Linear vs Rotational Drills

Lead Leg Drives Hip Rotation

Drills that Increase Bat Speed

Hitting a Softball with Power

Rotation & Stationary Axis

Powerful Launch Position

Does Bat Speed Equal Power

Rotational Swing Mechanics
Increase Bat Speed

Role of the Back Arm

How to Hit a Homerun in Softball





Rotational Hitting | Drills that Increase Bat Speed

Batspeed.com's videos below show why rotational hitting drills increase bat speed more than linear drills. A good rotational hitting drill promotes a circular path of the hands (inducing the pendulum effect) and the push/pull of the hand/forearms (torque). These principles of angular acceleration have been proven to increase bat speed far more than linear hitting drills that rely on a "whip" effect.

However, when today's coaches were being taught batting principles, linear hitting drills and cues that promote 'extending the hands in a straight (A to B) path were about all there was available to teach. So it is no wonder that most young batters today are being instructed with these linear concepts.

The good news is, there is now high-quality information available for those that would like to learn more about rotational hitting. As an example, review the information and video drills below taken from Batspeed.com's Instructional DVD The Final Arc 2, including these two drills from our Youtube page:

(1) Circular Hand Path (CHP) - The transfer of the body's rotational momentum into bat speed that occurs when the hands are taken in a circular path.


(2) How Torque is Applied in the Swing - Torque is applied at the handle of the bat by the push/pull relationship of the forearms.


Circular Hand Path

Bat speed is increased when the path of the hands is undergoing angular displacement (i.e., a circular hand path). In other words, as long as the path of the hands stays in a circular path as the body rotates, the circular hand path will transfer the body's rotational momentum into bat-head acceleration.

In technical terms, we often refer to bat-head acceleration generated from the CHP as the "Pendulum Effect" so as to distinguish it from the "Crack of the Whip" theory. (We'll take a brief digression to better explain this topic.) A pendulum is simply an object that swings freely back and forth in a circular arc (i.e., pendulum clock). However, in the baseball swing, there are two pendulums: 1) the lead-arm swings the hands in a circular arc, and 2) the end of the bat swings around the hands. This is referred to as the Double Pendulum Effect of a CHP. A double pendulum consists of one pendulum attached to another. (To see an example of the Double Pendulum Effect of a CHP, Click Here.)

Linear mechanics is much different in that it does not rely on a circular arc (or Pendulum Effect), as it is based on a theory that when the hands are extended in a straight line, the bat-head will suddenly accelerate to contact like the crack of a whip ("Whip Effect".) However, this theory is flawed since there is no whip effect in the baseball swing (a bat is not flexible like a whip), and consequently, efforts to produce a whip effect has stalled many hitters progress for decades.

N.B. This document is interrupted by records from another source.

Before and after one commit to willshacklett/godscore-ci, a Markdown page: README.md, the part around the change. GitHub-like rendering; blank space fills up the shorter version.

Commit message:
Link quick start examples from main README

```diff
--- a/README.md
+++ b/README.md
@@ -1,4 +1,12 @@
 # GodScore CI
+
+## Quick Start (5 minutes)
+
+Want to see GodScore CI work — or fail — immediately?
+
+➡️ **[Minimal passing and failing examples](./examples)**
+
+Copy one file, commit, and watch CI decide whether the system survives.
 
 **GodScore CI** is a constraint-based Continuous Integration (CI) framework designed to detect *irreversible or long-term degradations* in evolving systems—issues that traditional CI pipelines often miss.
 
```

To better grasp linear mechanics and the Whip Effect, it would be helpful to review the Crack of the Whip Theory at this time (and review the video clip at the bottom).

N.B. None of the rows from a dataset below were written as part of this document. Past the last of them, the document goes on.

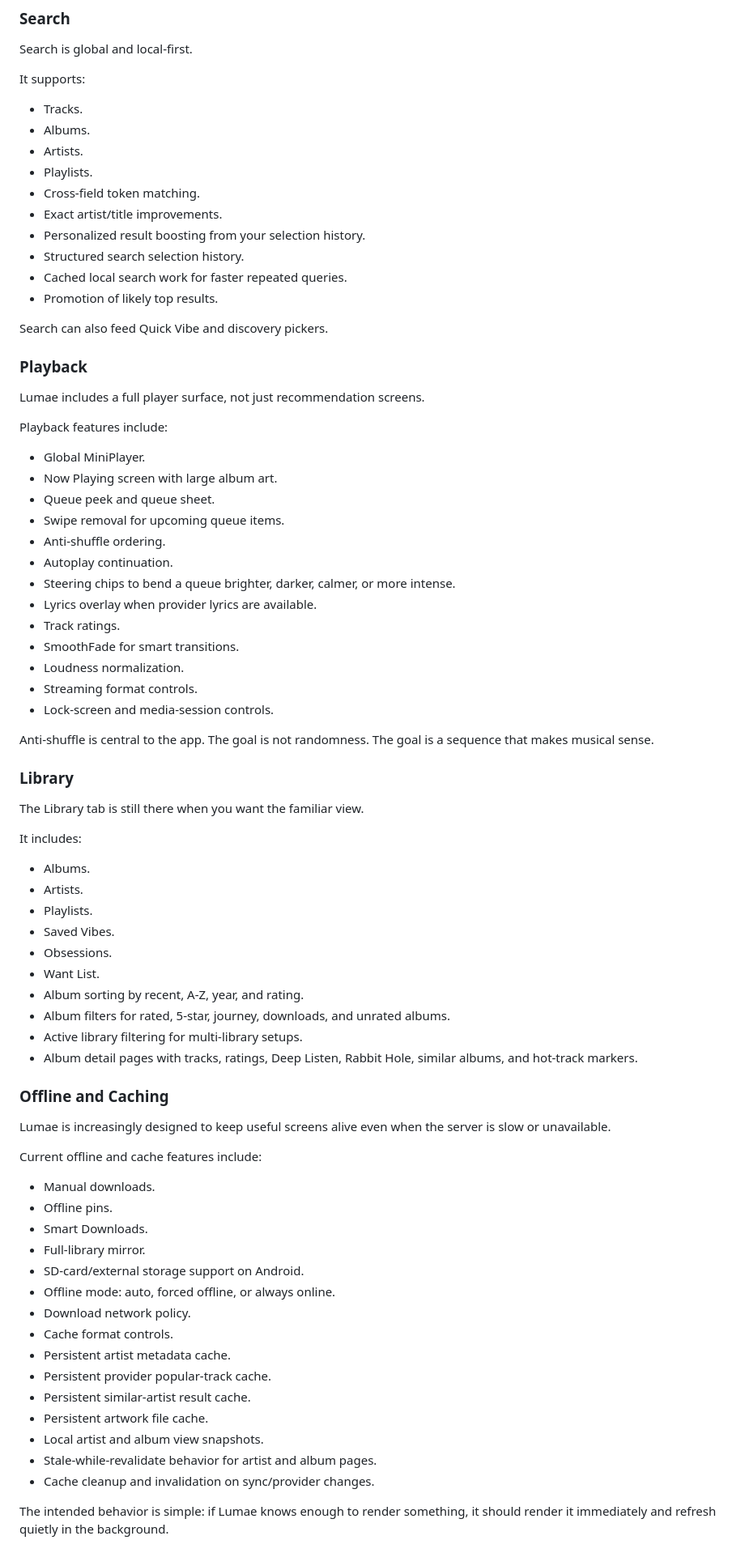
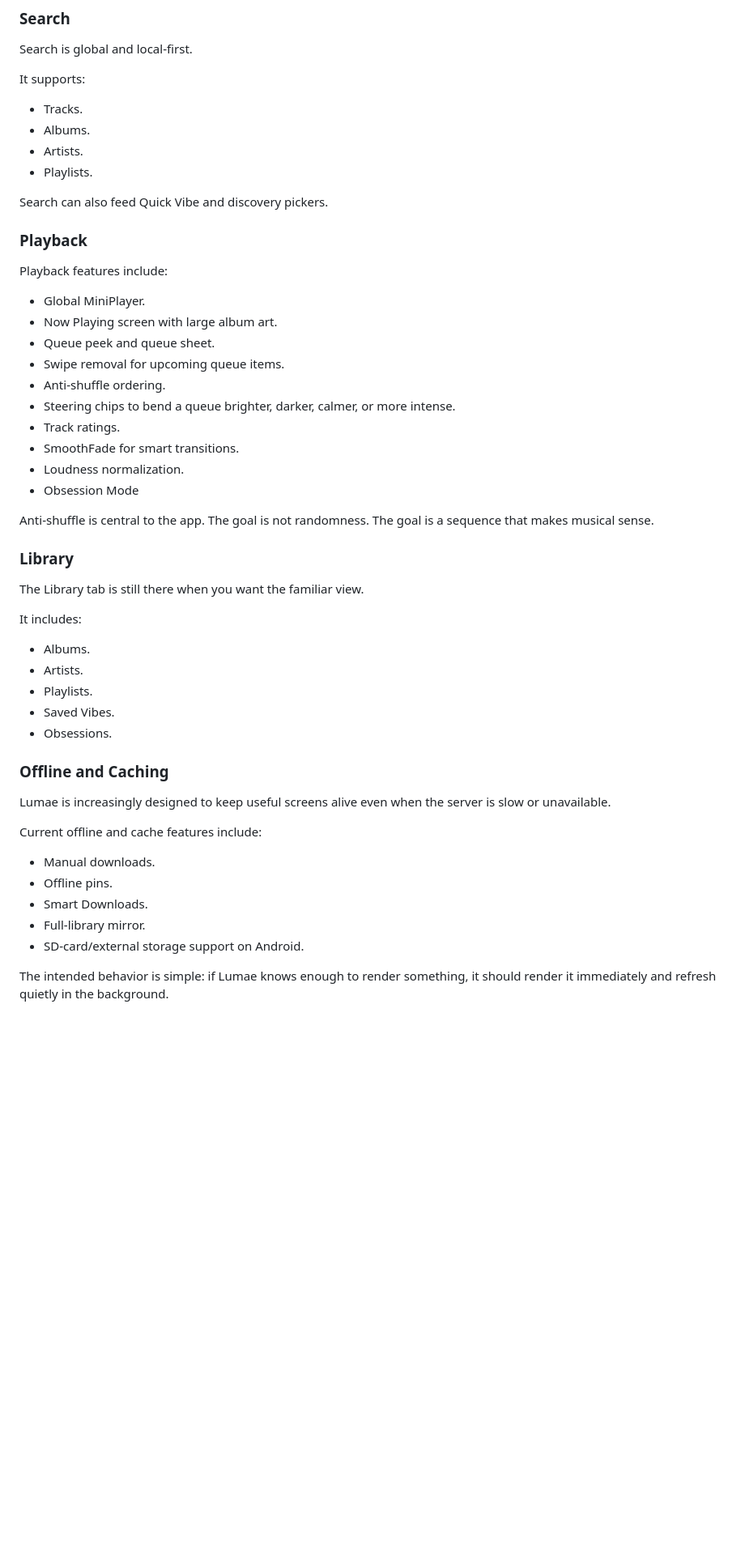
Before and after one commit to rendyhd/lumae, a Markdown page: README.md, the part around one of its changes. Shown at 81% size. Rendered like a GitHub page; blank space fills up the shorter version.

```diff
--- a/README.md
+++ b/README.md
@@ -231,18 +231,10 @@ It supports:
 - Albums.
 - Artists.
 - Playlists.
-- Cross-field token matching.
-- Exact artist/title improvements.
-- Personalized result boosting from your selection history.
-- Structured search selection history.
-- Cached local search work for faster repeated queries.
-- Promotion of likely top results.
 
 Search can also feed Quick Vibe and discovery pickers.
 
 ### Playback
-
-Lumae includes a full player surface, not just recommendation screens.
 
 Playback features include:
 
@@ -251,14 +243,11 @@ Playback features include:
 - Queue peek and queue sheet.
 - Swipe removal for upcoming queue items.
 - Anti-shuffle ordering.
-- Autoplay continuation.
 - Steering chips to bend a queue brighter, darker, calmer, or more intense.
-- Lyrics overlay when provider lyrics are available.
 - Track ratings.
 - SmoothFade for smart transitions.
 - Loudness normalization.
-- Streaming format controls.
-- Lock-screen and media-session controls.
+- Obsession Mode
 
 Anti-shuffle is central to the app. The goal is not randomness. The goal is a
 sequence that makes musical sense.
@@ -274,12 +263,6 @@ It includes:
 - Playlists.
 - Saved Vibes.
 - Obsessions.
-- Want List.
-- Album sorting by recent, A-Z, year, and rating.
-- Album filters for rated, 5-star, journey, downloads, and unrated albums.
-- Active library filtering for multi-library setups.
-- Album detail pages with tracks, ratings, Deep Listen, Rabbit Hole, similar
-  albums, and hot-track markers.
 
 ### Offline and Caching
 
@@ -293,16 +276,6 @@ Current offline and cache features include:
 - Smart Downloads.
 - Full-library mirror.
 - SD-card/external storage support on Android.
-- Offline mode: auto, forced offline, or always online.
-- Download network policy.
-- Cache format controls.
-- Persistent artist metadata cache.
-- Persistent provider popular-track cache.
-- Persistent similar-artist result cache.
-- Persistent artwork file cache.
-- Local artist and album view snapshots.
-- Stale-while-revalidate behavior for artist and album pages.
-- Cache cleanup and invalidation on sync/provider changes.
 
 The intended behavior is simple: if Lumae knows enough to render something, it
 should render it immediately and refresh quietly in the background.
```
Also changed, not shown: other parts of README.md (+0 -46 lines).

A substantial portion of a good hitter's bat speed is derived from the circular path of his hands (think of swinging a ball on the end of a string). As long as we keep our hand in a circular path, the ball will continue to accelerate in a circle. However, if the path of the hand straightens, the ball on the end of the string loses angular velocity and trails behind the hands.

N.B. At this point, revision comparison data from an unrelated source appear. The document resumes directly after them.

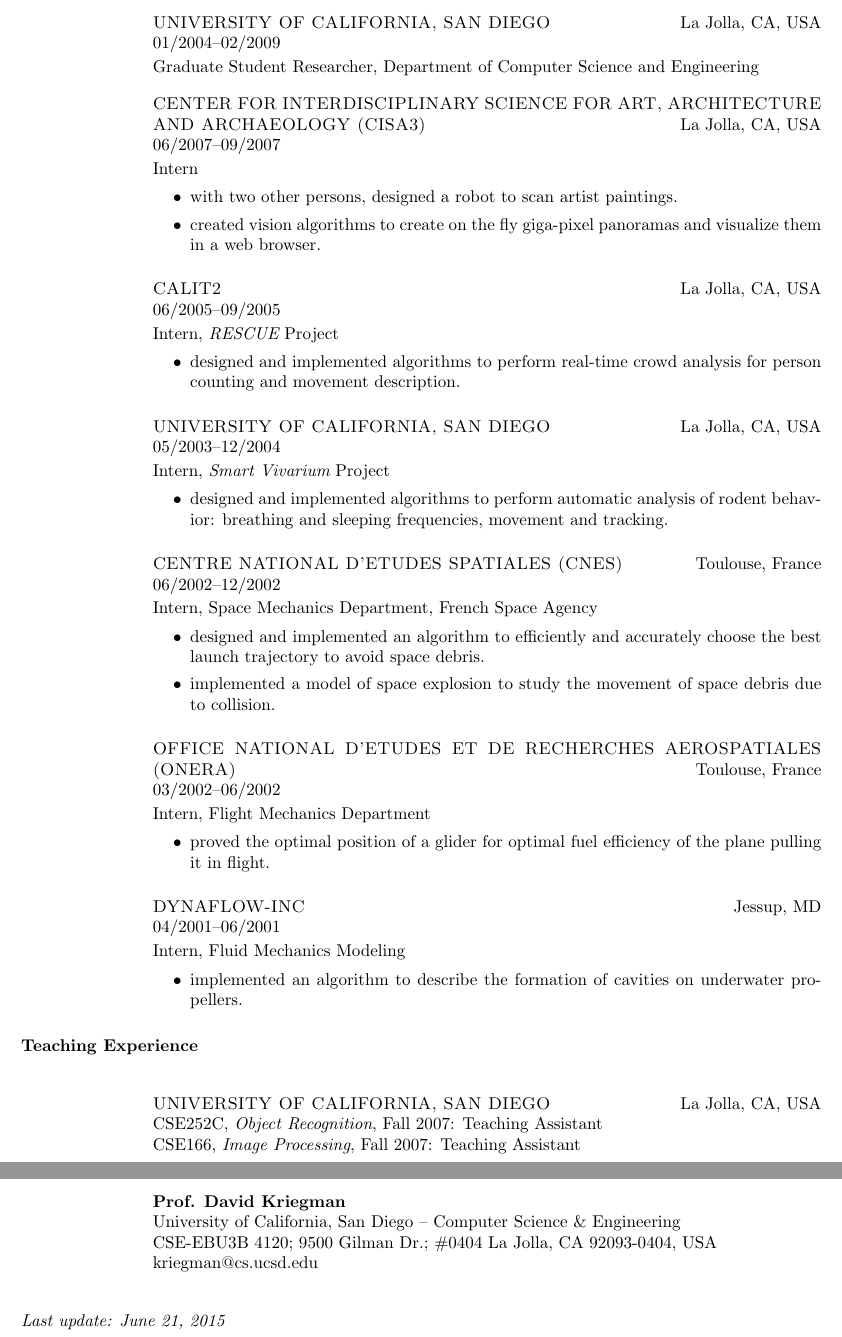
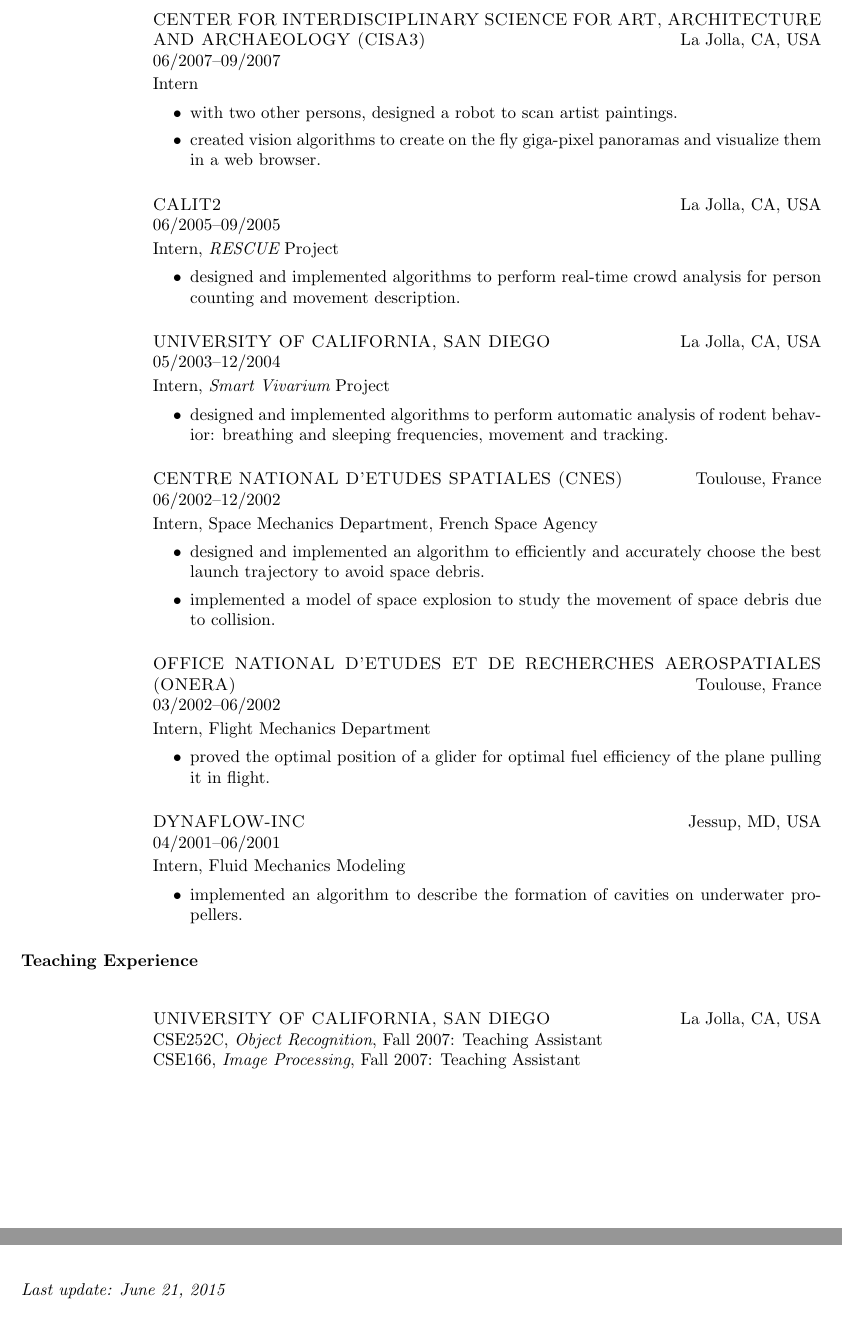
Before and after one commit to vrabaud/curriculum, a LaTeX CV (cv/rabaud_vincent_cv.tex, which reads cv/references.tex): two parts of pages 2 and 5 of 5 before the commit and two parts of pages 2 and 4 of 4 after it, joined at a grey line, cut at the place of the change. Compiled offline with pdfLaTeX.

Commit message:
latest update

```diff
--- a/cv/rabaud_vincent_cv.tex
+++ b/cv/rabaud_vincent_cv.tex
@@ -134,15 +134,15 @@
 Vid\'{e}o.
 }
 
-\employer{UNIVERSITY OF CALIFORNIA, SAN DIEGO}\location{La Jolla, CA, USA}
-\dates{01/2004--02/2009}
-\IfLanguageName{english}
-{
-Graduate Student Researcher, Department of Computer Science and Engineering
-}
-{
-Etudiant chercheur, D\'{e}partment d'informatique.
-}
+% \employer{UNIVERSITY OF CALIFORNIA, SAN DIEGO}\location{La Jolla, CA, USA}
+% \dates{01/2004--02/2009}
+% \IfLanguageName{english}
+% {
+% Graduate Student Researcher, Department of Computer Science and Engineering
+% }
+% {
+% Etudiant chercheur, D\'{e}partment d'informatique.
+% }
 
 \employer{CENTER FOR INTERDISCIPLINARY SCIENCE FOR ART, ARCHITECTURE AND ARCHAEOLOGY (CISA3)}\location{La Jolla, CA,
 USA}
@@ -220,7 +220,7 @@
 Stagiare, D\'{e}partement de M\'{e}canique du Vol.
 }
 
-\employer{DYNAFLOW-INC} \location{Jessup, MD}
+\employer{DYNAFLOW-INC} \location{Jessup, MD, USA}
 \dates{04/2001--06/2001}
 \IfLanguageName{english}
 {
@@ -254,6 +254,7 @@
 }
 
 % Professional Activities
+\newpage
 \IfLanguageName{english}
 {
 \sectiontitle{Professional Activities}
--- a/cv/references.tex
+++ b/cv/references.tex
@@ -26,7 +26,7 @@
 419 N Shoreline Blvd, Mountain View, CA 94043, USA\\
 gerkey@osrfoundation.org
 
-\textbf{Prof. David Kriegman}\\
-University of California, San Diego – Computer Science \& Engineering\\
-CSE-EBU3B 4120; 9500 Gilman Dr.; \#0404 La Jolla, CA 92093-0404, USA\\
-kriegman@cs.ucsd.edu
+% \textbf{Prof. David Kriegman}\\
+% University of California, San Diego – Computer Science \& Engineering\\
+% CSE-EBU3B 4120; 9500 Gilman Dr.; \#0404 La Jolla, CA 92093-0404, USA\\
+% kriegman@cs.ucsd.edu
```
Also changed, not shown: cv/rabaud_vincent_cv.pdf, cv/rabaud_vincent_cvFR.pdf, cv/rabaud_vincent_cv.tex (22 more changed lines).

The same rational applies when a hitter is swinging a bat. If the hands are kept in a circular path, the bat will continue to accelerate. But if the hands straighten, the batter loses the circular path and the bat will lose speed. With a straighter hand path, the bat-head trails behind the hands well into the swing. This is often referred to as "knob of the bat first" and results in poor bat speed.

Torque


Torque is the result of two forces being applied to an object from opposing directions that cause the object to rotate about a point. Forces in the same direction may cause the object to accelerate, but will not cause the object to rotate about a point (no angular displacement). For example, when loosening a lug nut with a 4-prong tire wrench, you push down with one hand while pulling up with the other (torque). However, if you push down (or pull up) with both hands, you would not cause the nut to rotate (no torque).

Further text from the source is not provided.